I met Hkun Tun Oo when I moved from Lashio to Taunggyi in early sixties when I joined the Tai Youth Association (TYA). He was also known to us as Sao Naing Naing and Noel.
He was outgoing and had always spoken his mind, during our days in Tai Youth Association. Once he was at loggerheads with the TYA Executive Committee members, as he attempted to bring in non-Tai ethnic groups into the association and demanded a reform. But as TYA was more literature and culturally based and not heavy in political sense, his input was not accepted at that time. Besides the Pa-O, Intha and so on also had their youth organizations but cooperate with each other, like when commemorating Shan National Day usually held by TYA.
But when we come to think about it now, he was actually way ahead of our time for wanting to create a more wider organization and more politically oriented embracing all non-Tai ethnic youths into the TYA.
No wonder, when he established Shan political party in 1988 prior to the 1990 national elections he did just that. Even the name was Shan Nationalities League for Democracy (SNLD) to denote that all ethnic groups within Shan State are represented by the party.
He was uncompromising when it comes to political principles, which should be respected and praised for staying on the right side of the history. He was steadfastly for 8-State federal solution, in which a state for ethnic Bamar should be formed to be on equal basis with the other 7 ethnic states; and committed to conflict resolution through 1961 Federal Amend Proposal based on 1947 Panglong Agreement. He also bluntly called for the rewriting of the military-drafted 2008 Constitution anew from cover to cover and not at all for amendment until he passed away.
My younger brother Khuensai Jaiyane praised Hkun Tun Oo for his guts saying: “He’s got more balls than most of us. EAO leaders can say what they like, because they have the backing of their army.
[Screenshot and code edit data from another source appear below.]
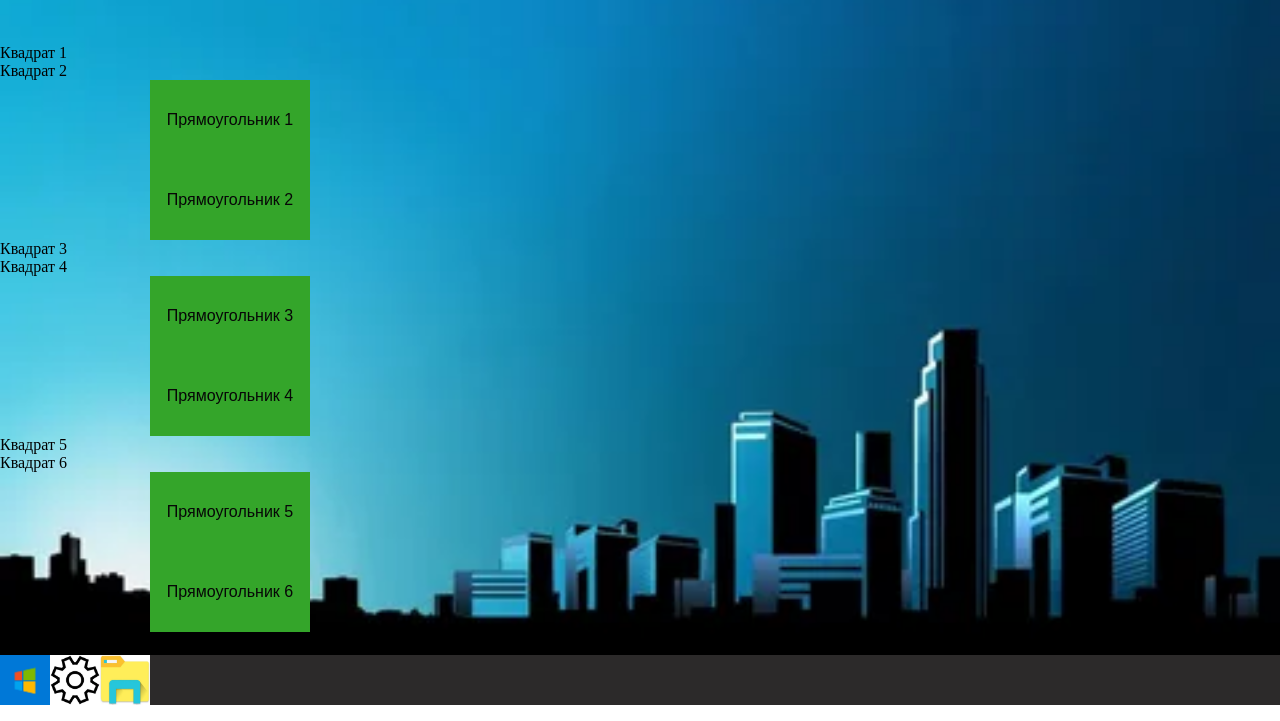
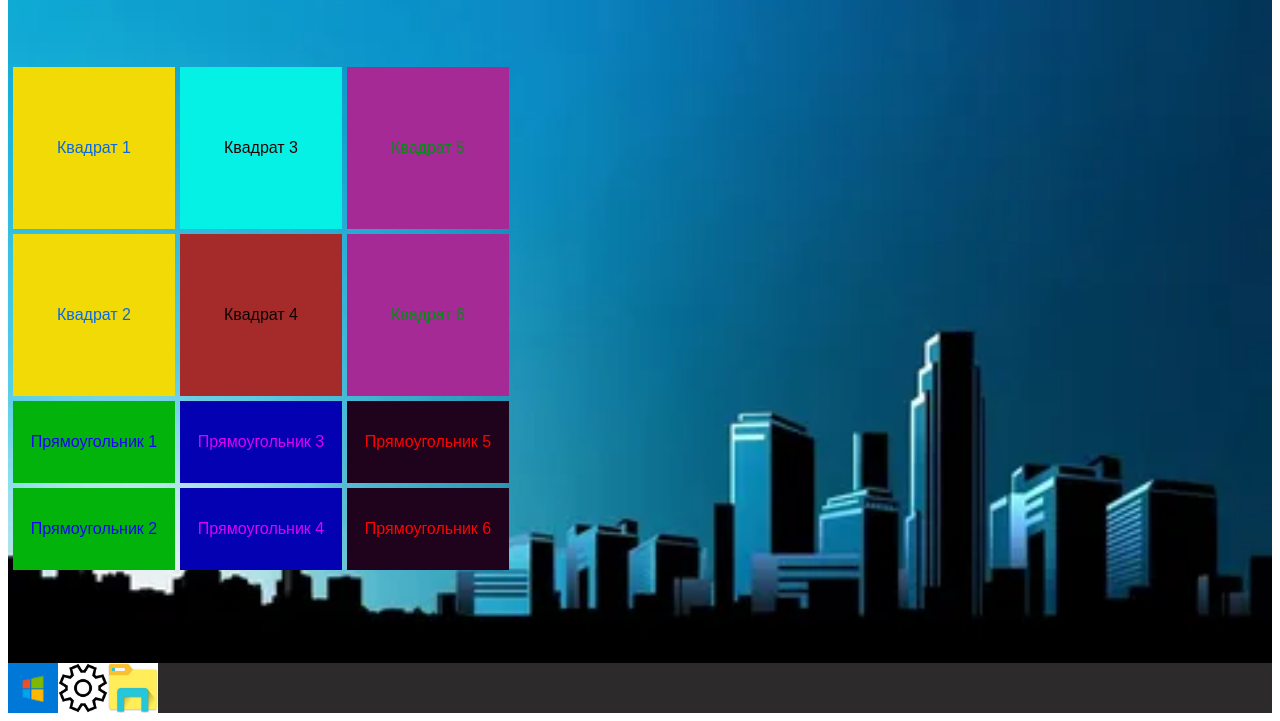
Before and after one commit to Sulim077/css1, a plain HTML site: page index.html in a window 1280 px wide. Shown: the part 145-866 px from the top of the page. Drawn offline with Linux system fonts and the light colour scheme.

Commit message:
Update style.css

```diff
--- a/style.css
+++ b/style.css
@@ -1,66 +1,132 @@
 body {
-  margin: 0;
 }
-
 .wrapper {
-  background-image: url("./images/i.webp");
+  background-image: url("/images/i.webp");
   height: 100vh;
   background-repeat: no-repeat;
   background-size: cover;
 }
 
-.wrapper-inside {
-  height: 100%;
-  background-color: rgba(9, 12, 61, 0.562);
-}
 header {
-  padding: 20px;
-  color: white;
-  font-size: 30px;
+  text-align: center;
+  color: rgb(43, 3, 218);
+  font-size: 20px;
   font-family: sans-serif;
-  text-decoration: underline;
-  text-align: center;
+  padding: 50px;
 }
 
-.group {
+.square {
+  border: 1px solid;
+  border-color: brown;
+  height: 160px;
+  width: 160px;
+  margin: 5px;
+  text-align: center;
+  color: rgb(14, 3, 3);
+  font-family: sans-serif;
+  line-height: 10;
   background-color: brown;
-  width: 160px;
-  height: 160px;
-  color: white;
-  margin: 0px 150px;
-  text-align: center;
-  line-height: 9;
-}
-
-.column {
-  background-color: rgb(165, 42, 110);
-  width: 160px;
-  height: 160px;
-  margin: 5px 150px;
-  color: white;
-  text-align: center;
-  line-height: 9;
 }
 
 .rectangle {
-  background-color: rgb(52, 165, 42);
+  border: 1px solid;
+  border-color: rgb(42, 130, 165);
+  height: 80px;
   width: 160px;
+  margin: 5px;
+  text-align: center;
+  color: white;
+  font-family: sans-serif;
+  line-height: 5;
+  background-color: rgb(39, 128, 4);
+}
+
+.another {
+  position: absolute;
+  left: 175px;
+  top: 207px;
+}
+
+.about {
+  position: absolute;
+  left: 342px;
+  top: 207px;
+}
+
+.about > .square {
+  border: 1px solid;
+  border-color: rgb(165, 42, 149);
+  height: 160px;
+  width: 160px;
+  margin: 5px;
+  text-align: center;
+  color: rgb(2, 141, 21);
+  font-family: sans-serif;
+  line-height: 10;
+  background-color: rgb(165, 42, 149);
+}
+
+.about > .rectangle {
+  border: 1px solid;
+  border-color: rgb(31, 2, 27);
   height: 80px;
-  color: rgb(7, 7, 7);
+  width: 160px;
+  margin: 5px;
   text-align: center;
+  color: rgb(252, 4, 4);
+  font-family: sans-serif;
   line-height: 5;
+  background-color: rgb(31, 2, 27);
+}
+
+.another > .rectangle {
+  border: 1px solid;
+  border-color: rgb(4, 1, 179);
+  height: 80px;
+  width: 160px;
+  margin: 5px;
+  text-align: center;
+  color: rgb(223, 1, 243);
   font-family: sans-serif;
-  margin: 0px 150px;
+  line-height: 5;
+  background-color: rgb(4, 1, 179);
 }
-.rectangle-nearby {
-  background-color: rgb(210, 224, 14);
+
+.parent > .rectangle {
+  border: 1px solid;
+  border-color: rgb(1, 179, 10);
+  height: 80px;
   width: 160px;
-  height: 80px;
-  color: rgb(7, 7, 7);
+  margin: 5px;
   text-align: center;
+  color: rgb(28, 3, 250);
+  font-family: sans-serif;
   line-height: 5;
+  background-color: rgb(1, 179, 10);
+}
+.parent > .square {
+  border: 1px solid;
+  border-color: rgb(241, 218, 5);
+  height: 160px;
+  width: 160px;
+  margin: 5px;
+  text-align: center;
+  color: rgb(8, 105, 231);
   font-family: sans-serif;
-  margin: 5px 150px;
+  line-height: 10;
+  background-color: rgb(241, 218, 5);
+}
+.another > .square3 {
+  border: 1px solid;
+  border-color: rgb(5, 241, 229);
+  height: 160px;
+  width: 160px;
+  margin: 5px;
+  text-align: center;
+  color: rgb(41, 2, 2);
+  font-family: sans-serif;
+  line-height: 10;
+  background-color: rgb(5, 241, 229);
 }
 
 footer {
```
I can also say what I want, because I live in the luxury of a foreign country. But U Shwe Ohn and him, they had no armies or a foreign country that protected them. But nothing prevented them from speaking their minds. Because they had the courage of their convictions. I hope both serve as models for the future Shans.”
He was respected and trusted by all ethnic political leaders because he never deviated from his political goal of equitable federal democratic union for all ethnic nationalities until his last breath.
In the first place he was a Shan patriot, committed federalist, democrat and anti-dictatorship to the core. He will continue to be a rare, shining example of leader not only for the Shans but also for all other ethnic groups, Bamar included.
He wasn’t able to see the fruitful outcome of our aspirations. And the best way for all of us to repay him is to continue striving for the goals he cherished, which are ethnic equality, democracy, and rights of self-determination.
Specially written on the one month commemoration of Hkun Oo’s on May 29, 2022.